For bamboo steamers: place the steamer into a wide saucepan or pot that it can fit snugly in. Pour water into the pan, I usually do a ~1-inch depth and top up the water as needed while steaming so it doesn’t run dry. The most important thing is that the water level doesn’t rise above the base of the steamer as you don’t want the water to come into direct contact with whatever is in the steamer. Bring the water to a boil over a medium heat, fill the steamer with your buns (they expand quite a bit when steaming so leave some room around them) then cover with the lid. Place into the pan of water and turn the heat down so the water is simmering. Let the buns steam for 5-6 minutes – do not remove the lid during this time as the trapped steam inside is cooking the buns!
I use a pair of kitchen tongs to remove each layer of the bamboo steamer from the pan so I don’t get burnt by the steam.
Can you freeze bao and can you reheat frozen ones?
When I make bao I usually make a large batch so I can freeze most of them for easy dinners later on. To do this, steam all of the bao as instructed. Then line them up on a baking tray – I like to leave the little parchment square on the bottom of each bun so I can use it when I reheat them later. Freeze the buns for 1-2 hours on the tray then tip them into a resealable bag. Label and date them for future reference. You can reheat the bao straight from frozen, just pop a few into your steamer and steam for 5-8 minutes until hot in the middle.
How do you keep steamed buns warm?
Keep them in the bamboo steamer with lid closed. They should stay warm like this for ~10 minutes. When having them for dinner, I usually actually cook all the bao ahead of time and then re-heat a couple at a time by steaming for 1-2 minutes before eating. That way you always have hot ones to eat.
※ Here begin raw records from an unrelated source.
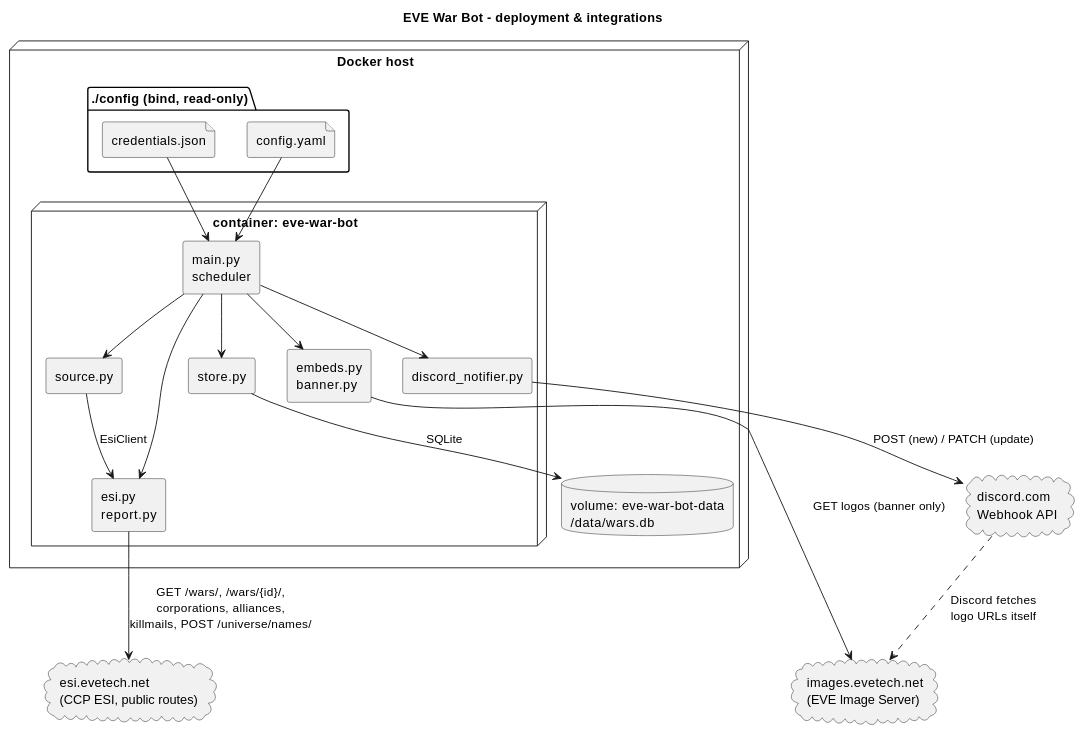
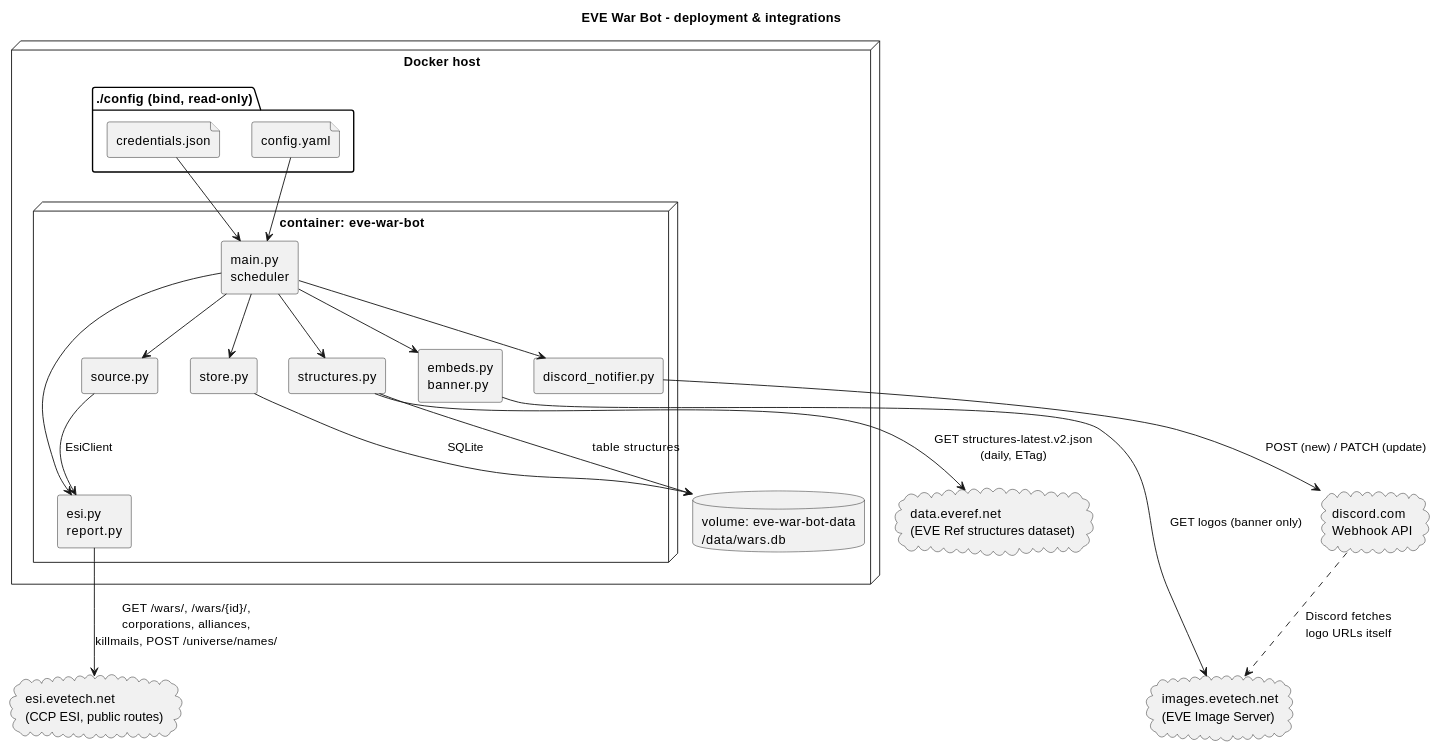
One commit to Headruner/eve-war-bot changed the first of 6 diagrams in README.md. Above: the diagram before and after it, drawn with PlantUML. The commit also changed other lines of this file and 52 other files, not shown here.

````diff
--- a/README.md
+++ b/README.md
@@ -111,39 +112,44 @@
 ```plantuml
 @startuml
 title EVE War Bot - deployment & integrations
 skinparam componentStyle rectangle
 
 node "Docker host" {
   folder "./config (bind, read-only)" {
     file "credentials.json" as CR
     file "config.yaml" as CF
   }
   node "container: eve-war-bot" {
     component "main.py\nscheduler" as M
     component "source.py" as S
     component "esi.py\nreport.py" as R
     component "store.py" as ST
     component "embeds.py\nbanner.py" as E
+    component "structures.py" as SR
     component "discord_notifier.py" as N
   }
   database "volume: eve-war-bot-data\n/data/wars.db" as DB
 }
 cloud "esi.evetech.net\n(CCP ESI, public routes)" as ESI
 cloud "images.evetech.net\n(EVE Image Server)" as IMG
+cloud "data.everef.net\n(EVE Ref structures dataset)" as REF
 cloud "discord.com\nWebhook API" as DIS
 
 CR --> M
 CF --> M
 M --> S
 S --> R : EsiClient
 M --> R
 R --> ESI : GET /wars/, /wars/{id}/,\ncorporations, alliances,\nkillmails, POST /universe/names/
 M --> ST
 ST --> DB : SQLite
+M --> SR
+SR --> REF : GET structures-latest.v2.json\n(daily, ETag)
+SR --> DB : table structures
 M --> E
 E --> IMG : GET logos (banner only)
 M --> N
 N --> DIS : POST (new) / PATCH (update)
 DIS ..> IMG : Discord fetches\nlogo URLs itself
 @enduml
 ```
````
Why are my bao not white?
The addition of baking powder/bicarbonate of soda can cause a yellowing of the dough after steaming. You may notice that if you don’t knead the baking powder into the dough thoroughly, there will be little yellow spots on the buns (this is just an aesthetic issue, they’ll still taste fine). The yellowy tinge can also come from the flour – if your flour is unbleached, as most is in the UK, the buns will not be super white. You can buy bleached white flour from some Chinese supermarkets if you’re really after that snowy white look.
Can I make wholewheat bao?
Yes! Just replace 1/3 of the flour in the recipe below with wholemeal (wholewheat) bread flour. They’ll be a little bit denser/ chewier but still delicious. I wouldn’t recommend doing 50% or 100% wholemeal flour as it’ll make the buns too dense and they won’t be fluffy.